'''

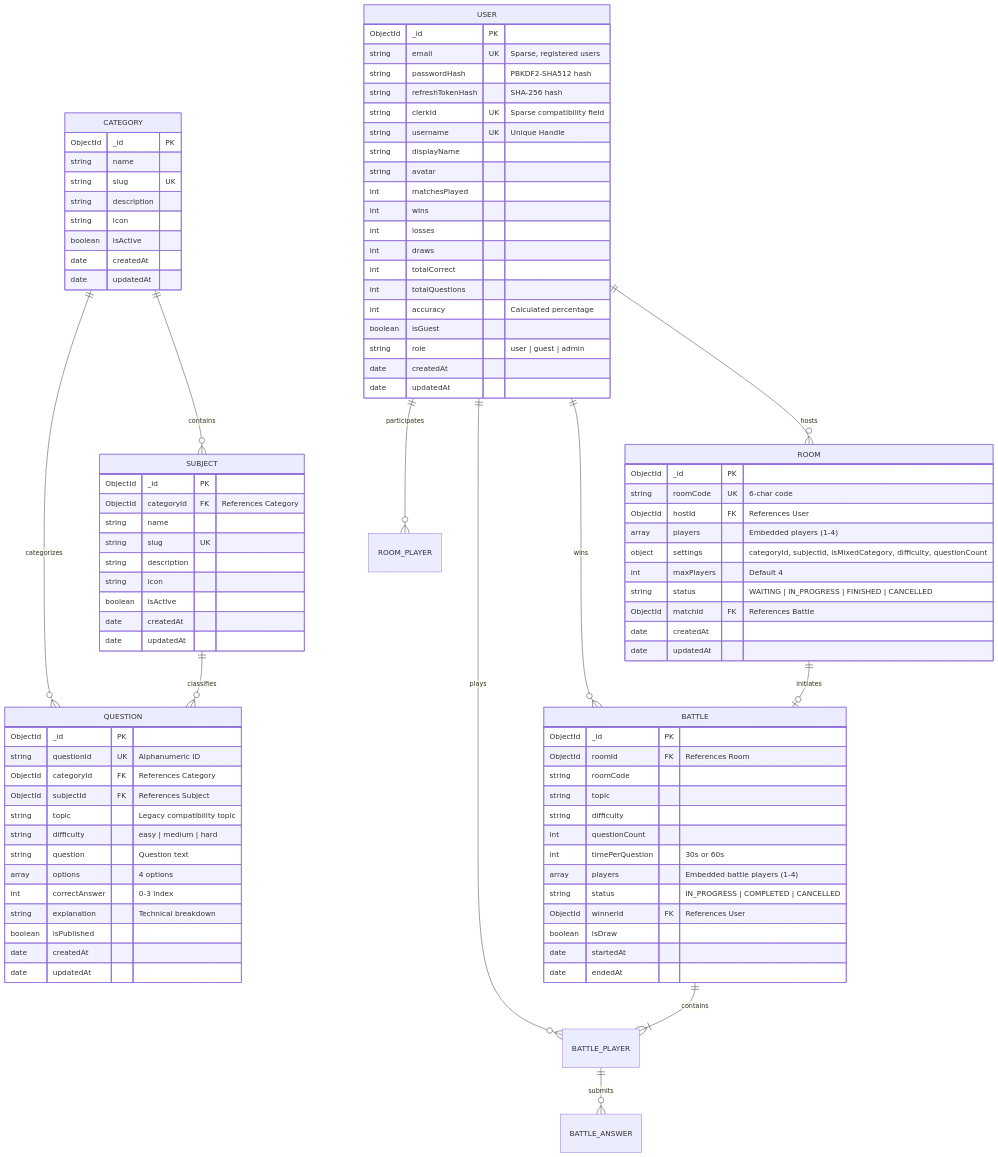
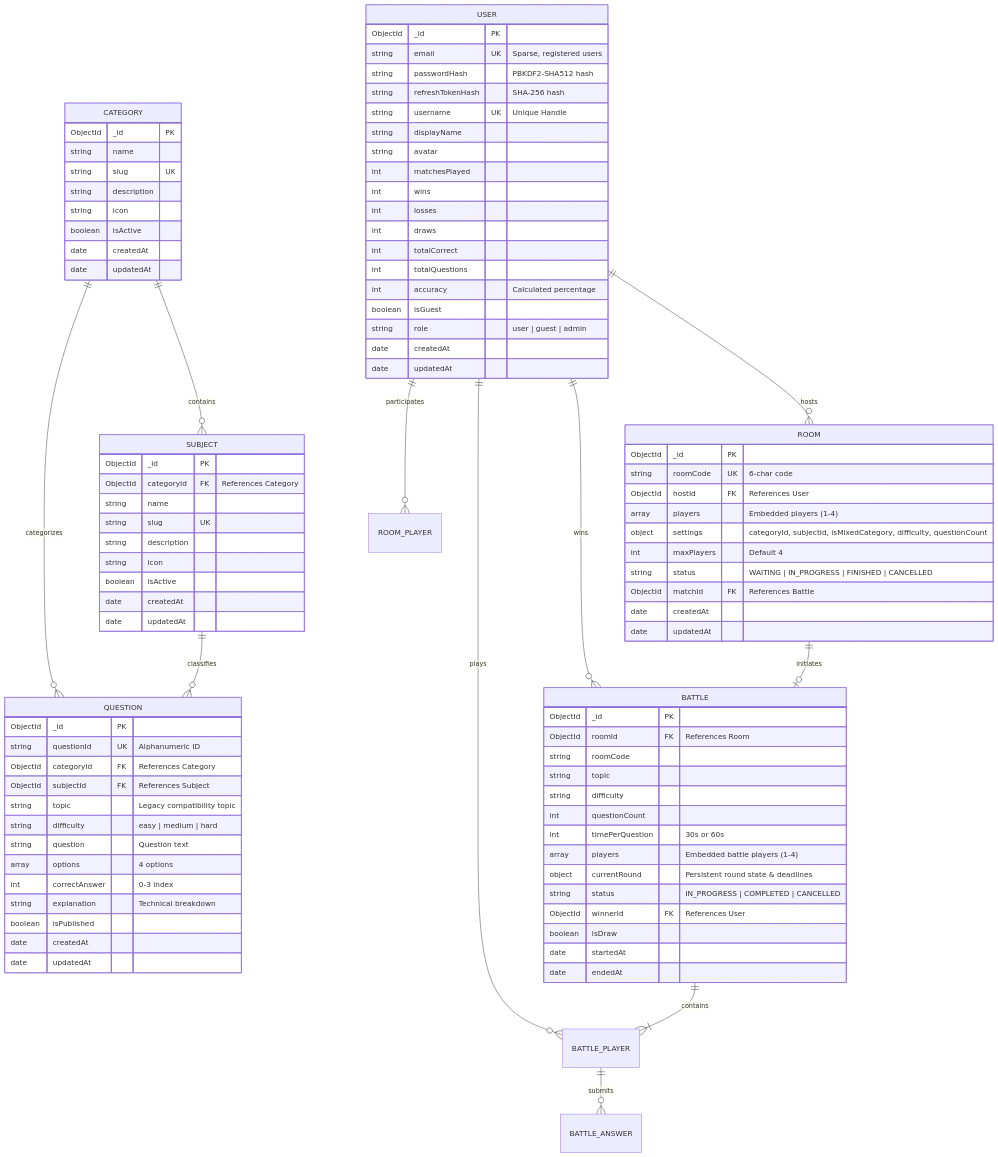
One commit to harshverma-25/CodeArena changed the diagram in docs/05-database-architecture.md. Above: the diagram before and after it, drawn with Mermaid. The commit also changed other lines of this file and 59 other files, not shown here.

```diff
--- a/docs/05-database-architecture.md
+++ b/docs/05-database-architecture.md
@@ -52,7 +52,6 @@
         string email UK "Sparse, registered users"
         string passwordHash "PBKDF2-SHA512 hash"
         string refreshTokenHash "SHA-256 hash"
-        string clerkId UK "Sparse compatibility field"
         string username UK "Unique Handle"
         string displayName
         string avatar
@@ -107,6 +106,7 @@
         int questionCount
         int timePerQuestion "30s or 60s"
         array players "Embedded battle players (1-4)"
+        object currentRound "Persistent round state & deadlines"
         string status "IN_PROGRESS | COMPLETED | CANCELLED"
         ObjectId winnerId FK "References User"
         boolean isDraw
```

'''

Assignment> Which lines hold the string "hash"? Copy all of them from the data above.

Response box>
         string passwordHash "PBKDF2-SHA512 hash"
         string refreshTokenHash "SHA-256 hash"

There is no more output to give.